• **SUPPLIED ENTRIES**:

►

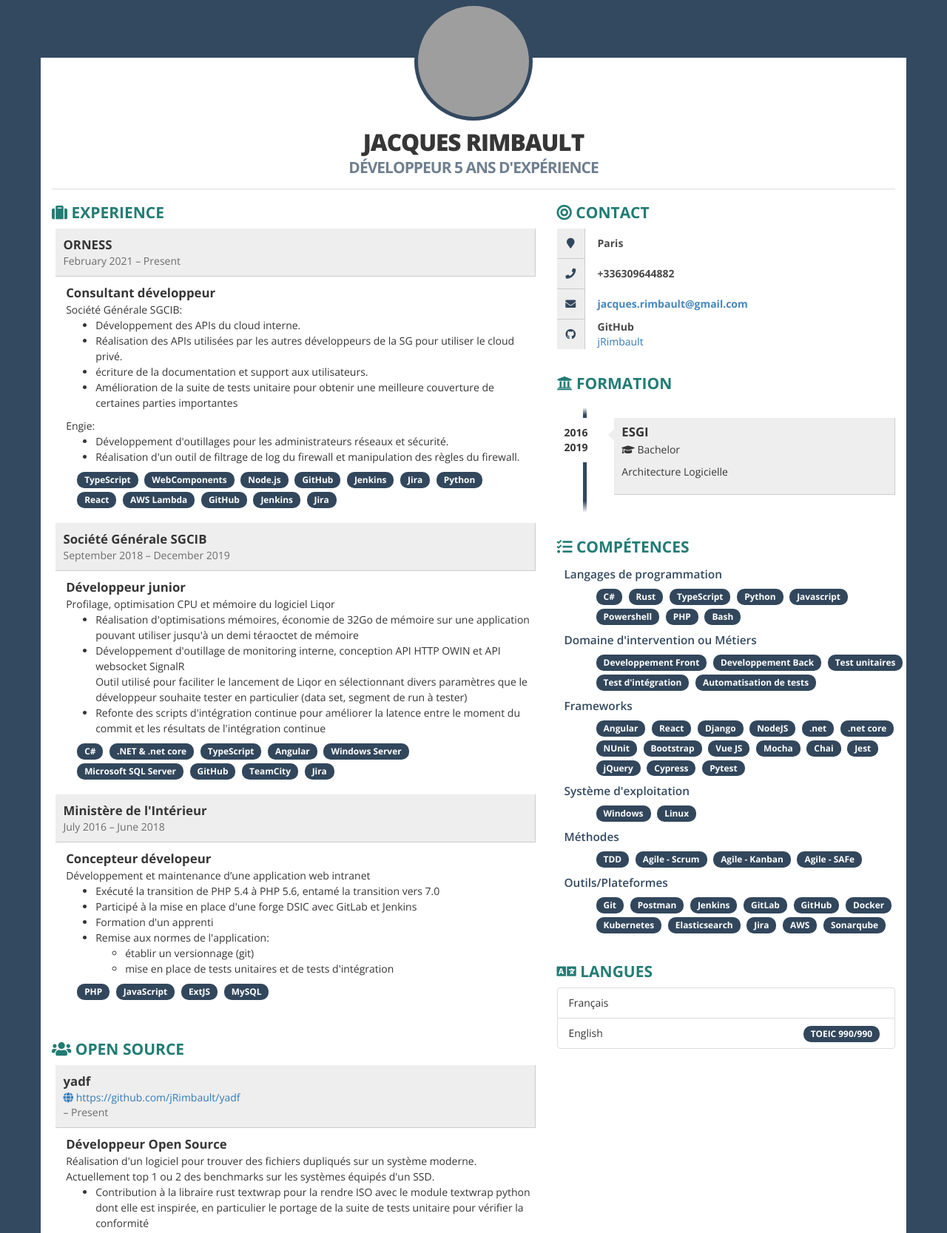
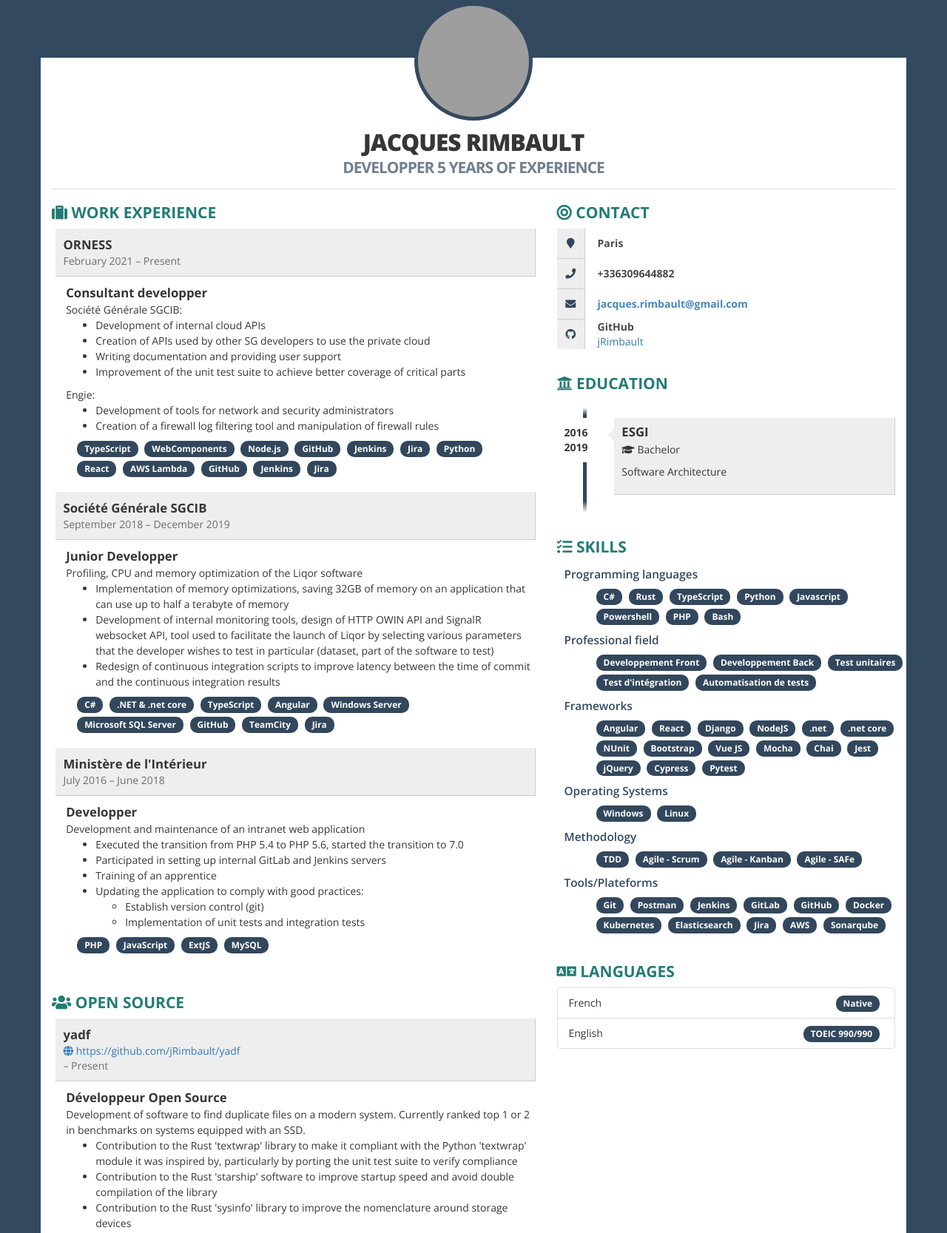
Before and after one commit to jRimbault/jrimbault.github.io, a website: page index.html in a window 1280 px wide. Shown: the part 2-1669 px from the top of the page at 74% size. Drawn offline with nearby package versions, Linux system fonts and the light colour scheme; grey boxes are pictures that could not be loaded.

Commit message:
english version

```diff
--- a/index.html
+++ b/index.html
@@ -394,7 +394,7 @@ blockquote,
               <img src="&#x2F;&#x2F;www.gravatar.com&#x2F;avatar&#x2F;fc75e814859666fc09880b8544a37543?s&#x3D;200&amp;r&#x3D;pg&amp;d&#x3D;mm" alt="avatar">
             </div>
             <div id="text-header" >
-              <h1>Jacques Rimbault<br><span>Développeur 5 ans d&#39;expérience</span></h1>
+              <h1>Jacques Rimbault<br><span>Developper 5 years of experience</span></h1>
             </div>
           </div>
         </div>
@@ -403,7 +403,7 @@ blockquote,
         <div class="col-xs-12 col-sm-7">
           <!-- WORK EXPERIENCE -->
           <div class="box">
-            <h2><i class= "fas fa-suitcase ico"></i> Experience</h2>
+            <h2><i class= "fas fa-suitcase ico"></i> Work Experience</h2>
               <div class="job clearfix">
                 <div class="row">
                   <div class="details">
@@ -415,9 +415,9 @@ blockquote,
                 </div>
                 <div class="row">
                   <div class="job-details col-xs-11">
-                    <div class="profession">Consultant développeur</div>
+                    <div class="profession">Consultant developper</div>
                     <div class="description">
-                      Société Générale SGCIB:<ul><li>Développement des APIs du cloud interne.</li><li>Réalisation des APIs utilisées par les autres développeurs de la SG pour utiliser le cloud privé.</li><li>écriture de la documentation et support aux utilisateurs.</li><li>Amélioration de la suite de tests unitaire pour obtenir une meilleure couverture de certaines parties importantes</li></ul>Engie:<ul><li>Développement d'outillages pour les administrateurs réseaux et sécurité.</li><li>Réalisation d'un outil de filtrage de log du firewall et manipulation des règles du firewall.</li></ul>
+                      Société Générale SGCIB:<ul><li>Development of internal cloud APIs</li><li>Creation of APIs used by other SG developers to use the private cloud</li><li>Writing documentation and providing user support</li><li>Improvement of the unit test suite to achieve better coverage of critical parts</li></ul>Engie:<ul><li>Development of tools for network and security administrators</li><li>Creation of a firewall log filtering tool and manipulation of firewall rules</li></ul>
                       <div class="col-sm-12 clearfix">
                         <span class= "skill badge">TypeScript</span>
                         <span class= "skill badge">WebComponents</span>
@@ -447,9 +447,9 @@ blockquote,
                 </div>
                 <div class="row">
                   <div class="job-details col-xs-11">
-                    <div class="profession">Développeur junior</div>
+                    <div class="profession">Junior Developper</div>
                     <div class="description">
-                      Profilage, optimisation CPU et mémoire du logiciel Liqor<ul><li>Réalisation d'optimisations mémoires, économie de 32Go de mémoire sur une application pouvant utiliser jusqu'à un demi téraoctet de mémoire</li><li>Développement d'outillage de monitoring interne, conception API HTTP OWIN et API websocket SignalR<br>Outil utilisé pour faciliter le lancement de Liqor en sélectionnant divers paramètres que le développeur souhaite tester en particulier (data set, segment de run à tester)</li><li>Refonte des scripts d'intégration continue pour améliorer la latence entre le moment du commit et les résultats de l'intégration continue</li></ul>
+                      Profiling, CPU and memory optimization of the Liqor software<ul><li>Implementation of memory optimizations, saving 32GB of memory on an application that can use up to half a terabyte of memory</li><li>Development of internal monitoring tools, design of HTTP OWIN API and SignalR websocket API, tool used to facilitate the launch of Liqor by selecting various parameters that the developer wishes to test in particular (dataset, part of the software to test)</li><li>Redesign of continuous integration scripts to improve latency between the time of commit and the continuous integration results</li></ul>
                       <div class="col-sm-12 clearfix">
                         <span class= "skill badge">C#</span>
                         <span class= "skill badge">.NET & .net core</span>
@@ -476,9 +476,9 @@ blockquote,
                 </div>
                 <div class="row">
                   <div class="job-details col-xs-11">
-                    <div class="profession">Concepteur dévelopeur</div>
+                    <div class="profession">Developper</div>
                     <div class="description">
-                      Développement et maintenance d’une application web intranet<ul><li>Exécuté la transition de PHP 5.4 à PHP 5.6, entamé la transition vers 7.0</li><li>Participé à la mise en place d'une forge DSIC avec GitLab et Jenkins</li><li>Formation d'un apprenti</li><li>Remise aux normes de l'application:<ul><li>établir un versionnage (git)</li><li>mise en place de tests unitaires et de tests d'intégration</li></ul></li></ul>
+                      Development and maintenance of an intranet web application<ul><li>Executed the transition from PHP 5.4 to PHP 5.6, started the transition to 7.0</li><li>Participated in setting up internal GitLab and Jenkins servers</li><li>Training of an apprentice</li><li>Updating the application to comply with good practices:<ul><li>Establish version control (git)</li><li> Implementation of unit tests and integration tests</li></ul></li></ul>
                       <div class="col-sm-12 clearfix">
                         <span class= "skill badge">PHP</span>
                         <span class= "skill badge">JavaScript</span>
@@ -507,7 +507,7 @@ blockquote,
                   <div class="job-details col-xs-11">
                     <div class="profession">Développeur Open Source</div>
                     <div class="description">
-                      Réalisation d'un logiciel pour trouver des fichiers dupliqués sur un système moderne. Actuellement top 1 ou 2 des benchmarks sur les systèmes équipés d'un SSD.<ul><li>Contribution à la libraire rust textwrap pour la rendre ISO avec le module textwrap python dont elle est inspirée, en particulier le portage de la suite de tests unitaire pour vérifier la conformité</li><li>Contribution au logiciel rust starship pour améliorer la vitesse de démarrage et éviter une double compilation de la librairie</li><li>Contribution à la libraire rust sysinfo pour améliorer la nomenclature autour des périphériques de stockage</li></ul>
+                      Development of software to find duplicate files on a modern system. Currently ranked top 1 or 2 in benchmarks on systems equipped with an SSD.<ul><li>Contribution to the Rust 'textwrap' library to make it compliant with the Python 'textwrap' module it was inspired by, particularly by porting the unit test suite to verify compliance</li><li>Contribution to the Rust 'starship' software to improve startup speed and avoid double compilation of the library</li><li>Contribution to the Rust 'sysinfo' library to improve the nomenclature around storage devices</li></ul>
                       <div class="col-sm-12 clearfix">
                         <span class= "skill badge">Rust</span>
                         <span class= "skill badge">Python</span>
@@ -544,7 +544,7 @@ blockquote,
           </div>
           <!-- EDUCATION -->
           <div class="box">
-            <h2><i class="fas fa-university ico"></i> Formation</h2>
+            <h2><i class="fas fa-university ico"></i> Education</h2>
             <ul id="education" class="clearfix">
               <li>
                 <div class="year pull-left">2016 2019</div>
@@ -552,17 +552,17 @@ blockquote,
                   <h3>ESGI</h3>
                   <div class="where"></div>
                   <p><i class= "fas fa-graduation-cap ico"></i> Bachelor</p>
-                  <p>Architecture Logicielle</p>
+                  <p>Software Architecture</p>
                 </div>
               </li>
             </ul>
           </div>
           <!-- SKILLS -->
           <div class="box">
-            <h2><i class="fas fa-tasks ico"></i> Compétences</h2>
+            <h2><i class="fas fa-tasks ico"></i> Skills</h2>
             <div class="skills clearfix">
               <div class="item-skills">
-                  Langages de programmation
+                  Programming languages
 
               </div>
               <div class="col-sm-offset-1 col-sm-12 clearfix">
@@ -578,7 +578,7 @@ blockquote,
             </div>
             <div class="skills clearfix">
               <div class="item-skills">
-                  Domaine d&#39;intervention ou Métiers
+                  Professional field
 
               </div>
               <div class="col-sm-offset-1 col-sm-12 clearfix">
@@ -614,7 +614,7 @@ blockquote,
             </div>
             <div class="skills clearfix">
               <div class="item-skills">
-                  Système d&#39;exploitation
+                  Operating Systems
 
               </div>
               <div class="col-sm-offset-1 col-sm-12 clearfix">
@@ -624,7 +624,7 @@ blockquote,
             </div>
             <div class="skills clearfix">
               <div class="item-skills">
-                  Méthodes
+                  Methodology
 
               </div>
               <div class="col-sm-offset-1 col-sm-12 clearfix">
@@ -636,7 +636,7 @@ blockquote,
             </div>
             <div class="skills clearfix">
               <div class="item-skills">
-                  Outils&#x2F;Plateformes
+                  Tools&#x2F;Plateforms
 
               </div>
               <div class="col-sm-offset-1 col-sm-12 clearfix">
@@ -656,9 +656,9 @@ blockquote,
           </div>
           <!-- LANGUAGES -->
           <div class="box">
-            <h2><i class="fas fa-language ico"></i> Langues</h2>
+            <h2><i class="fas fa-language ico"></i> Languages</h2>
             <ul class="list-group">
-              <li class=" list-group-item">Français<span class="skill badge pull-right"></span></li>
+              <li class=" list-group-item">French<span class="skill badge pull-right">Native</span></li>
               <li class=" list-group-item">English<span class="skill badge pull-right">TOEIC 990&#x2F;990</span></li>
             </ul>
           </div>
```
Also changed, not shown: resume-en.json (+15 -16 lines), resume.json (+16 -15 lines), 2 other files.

◄

• **WORK TASK**:
Which lines hold the word "Architecture"? Return all of them from the records above.

• **WRITTEN REPLY**:
-                  <p>Architecture Logicielle</p>
+                  <p>Software Architecture</p>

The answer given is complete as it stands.